We are preparing our students for a difficult environment out in the “real world.” Just being an excellent performer is not going to be enough and we’re telling them that. We are also equipping them with more skills to cope with that reality. We have an outstanding Liberal Arts program that helps students develop their intellectual, professional and creative potential from creative writing to acting classes. We have a Contemporary Improvisation curriculum that is unlike anything at any other music school and encourages collaborations across the school.
It brings together a wide range of students who are eager to explore many genres of music and their own creative facility. This will make them enormously versatile and flexible as professionals.
We also have an extraordinary Community Performances and Partnerships Program in which several hundred of our students engage annually with approximately 20,000 people in the Boston area. They learn how to speak to, perform and teach for public school pupils, seniors, the handicapped and the homeless.
Then, there’s our Abreu Fellows Program at New England Conservatory in which we are training 10 post-graduate musicians a year to become leaders in community music schools modeled after the El Sistema program in Venezuela. The first class of Abreu Fellows alumni are currently out in the field doing stellar work at nucleos in Juneau, Alaska; Queens, NY; Durham, NC; Atlanta; Philadelphia; Los Angeles and right here in Boston.
Indeed, one of them, Lorrie Heagy, was chosen Alaska Teacher of the Year. You can read more about it here.
Finally—and I am particularly proud of this—we have our new Entrepreneurial Musicianship program, which addresses the need young musicians will have to take charge of their careers and develop skills needed to create a gratifying life in music. Entrepreneurial Grant recipient project ‘Acoustica/Electronica”
The program includes classes, experiential work, grants, and projects that cultivate creative and critical thinking, communication proficiency, financial management, programming, marketing, and self reliance. [Check out these links for more information:
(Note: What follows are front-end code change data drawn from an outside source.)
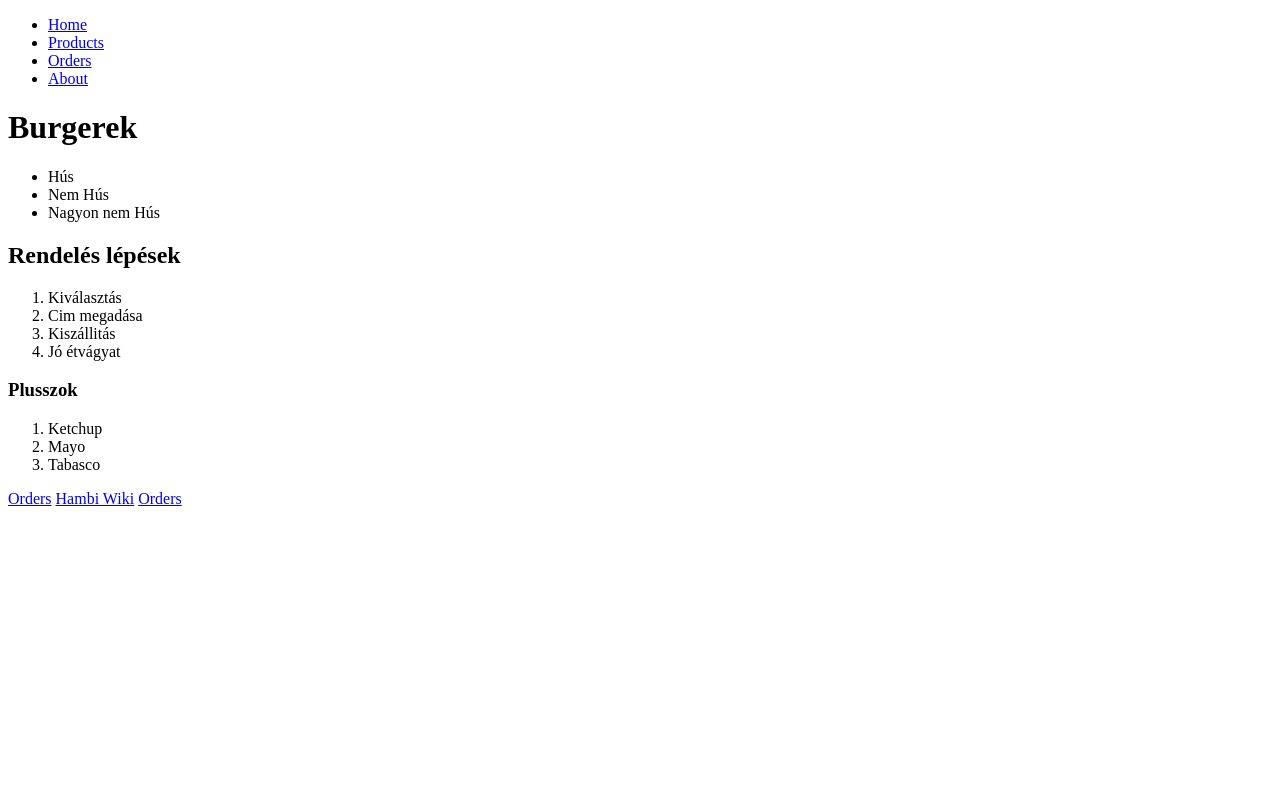
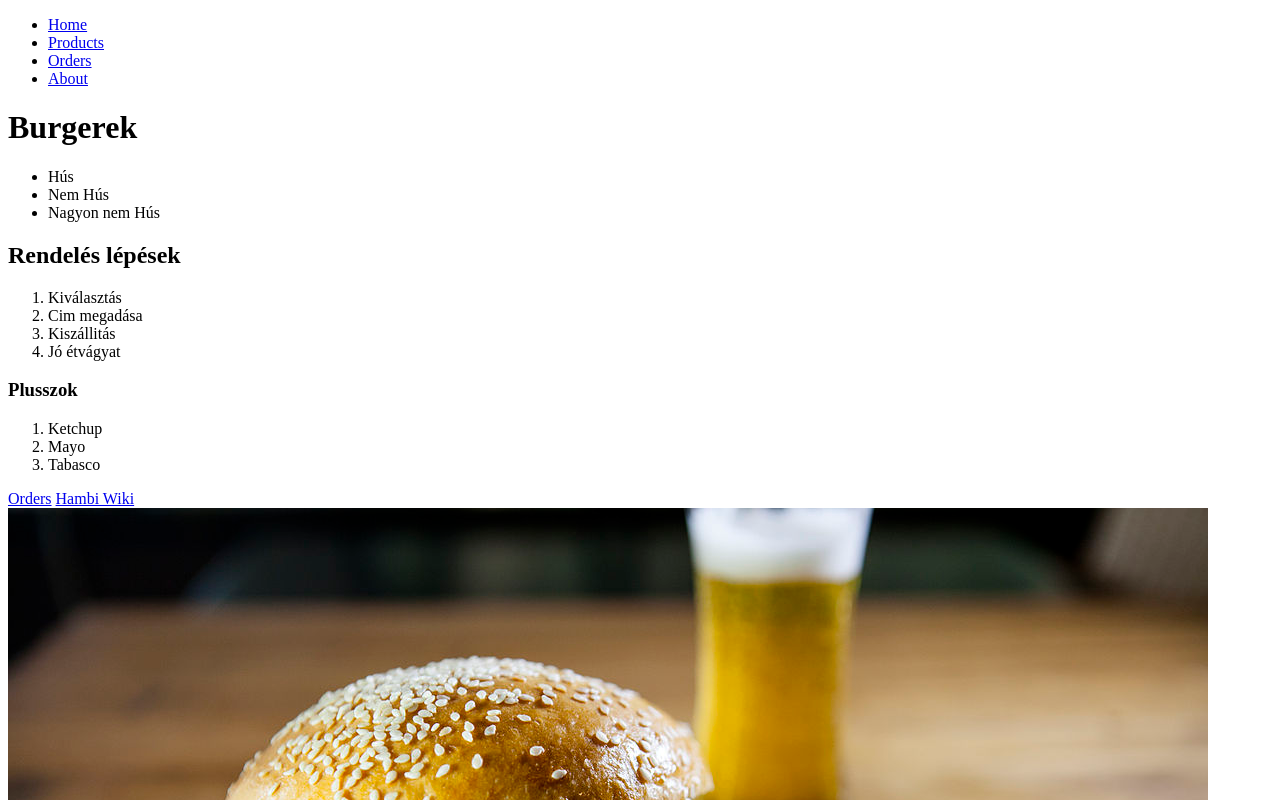
Before and after one commit to Balinhoru/Balinhoru.github.io, a plain HTML site: page index.html in a window 1280 px wide. Shown: the top 800 px of the page. Drawn offline with Linux system fonts and the light colour scheme.

Commit message:
still need something

```diff
--- a/index.html
+++ b/index.html
@@ -36,7 +36,7 @@
     </ol>
     <a href="Pages/Orders.html">Orders</a>
     <a target="balnk" href="https://en.wikipedia.org/wiki/Hamburger">Hambi Wiki</a>
-    <a href="/page/Orders.html">Orders</a>
+    <a href="/page/Orders.html"><img src="\Img\RedDot_Burger.jpg" alt="Hambii"></a>
 </body>
 
 </html>
```
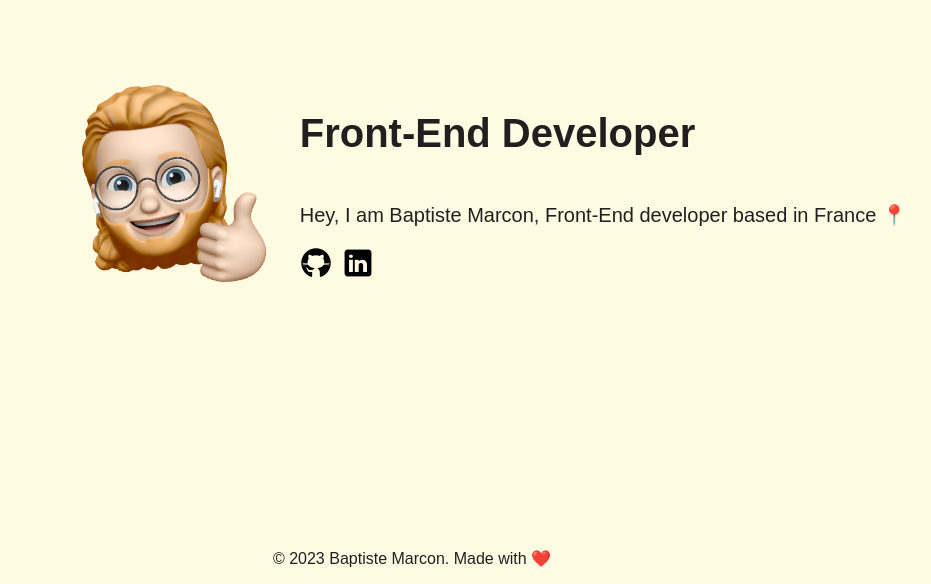
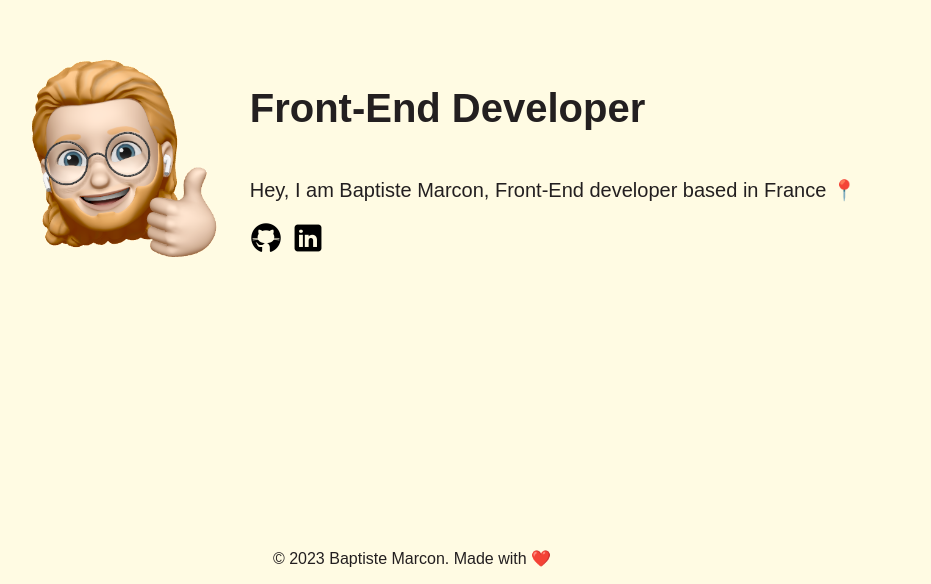
Before and after one commit to baptistemcn/personnal-website, a React (Vite) app: page / in a window 1280 px wide. Shown: the part 216-800 px from the top of the page, without its empty margins (243-1174 px from the left). Built offline with nearby package versions, Linux system fonts and the light colour scheme.

Commit message:
refactor(card): style file

```diff
--- a/src/components/card.css
+++ b/src/components/card.css
@@ -17,7 +17,7 @@ img {
   flex-direction: column;
   align-items: center;
   justify-content: center;
-  height: 100vh;
+  height: calc(100vh - 50px);
 }
 
 .card-image-container {
@@ -57,28 +57,19 @@ img {
   }
 
   p {
-    white-space: pre-line;
     text-align: left;
   }
 
   .card-container {
-    display: flex;
     flex-direction: row;
-    align-items: center;
-    justify-content: center;
-    height: 100vh;
   }
 
   .card-image-container {
-    display: flex;
-    flex-direction: column;
     align-items: flex-end;
-    width: 33%;
+    width: 25%;
   }
 
   .card-icons-container {
-    display: flex;
-    flex-direction: row;
     justify-content: flex-start;
     width: 33%;
     gap: 10px;
```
Trust The Power of the Young and Entrepreneurship.]
To summarize, there is a major crisis facing the orchestras in this country. The whole subject has never been discussed openly and candidly. This means all stakeholders – management, Trustees, community leaders, and… most definitely the musicians, discussing the issue and engaging in problem solving. The field has been in denial and we are now faced with a situation where orchestras are lining up declaring their financial insolvency. Detroit and Philly are just the most prominent and there will be others. The analysis is irrefutable. Audiences are dwindling (down 29% over 10 Years), the financial model is not sustainable. Endowments are depleted. Earned income is a fraction of what is was. There is greater and greater reliance placed on increasing the generosity of exhausted donors. Labour relations are antiquated. And orchestras lack legitimacy in their own communities. It is a confluence, a perfect storm of contributing factors that declare the conventional orchestra model is broken and needs changing. We can either spend the next few years blaming one another and watch the whole field slip quietly away or we can do something about it together. And, surely, that is our charge. We need the courage, the energy, and the vision to reinvent and rejuvenate. Just as the London Symphony and Berlin Philharmonic have done. They are leaner, more flexible, more productive, more responsive to their communities and…sustainable. We have so much to learn from them.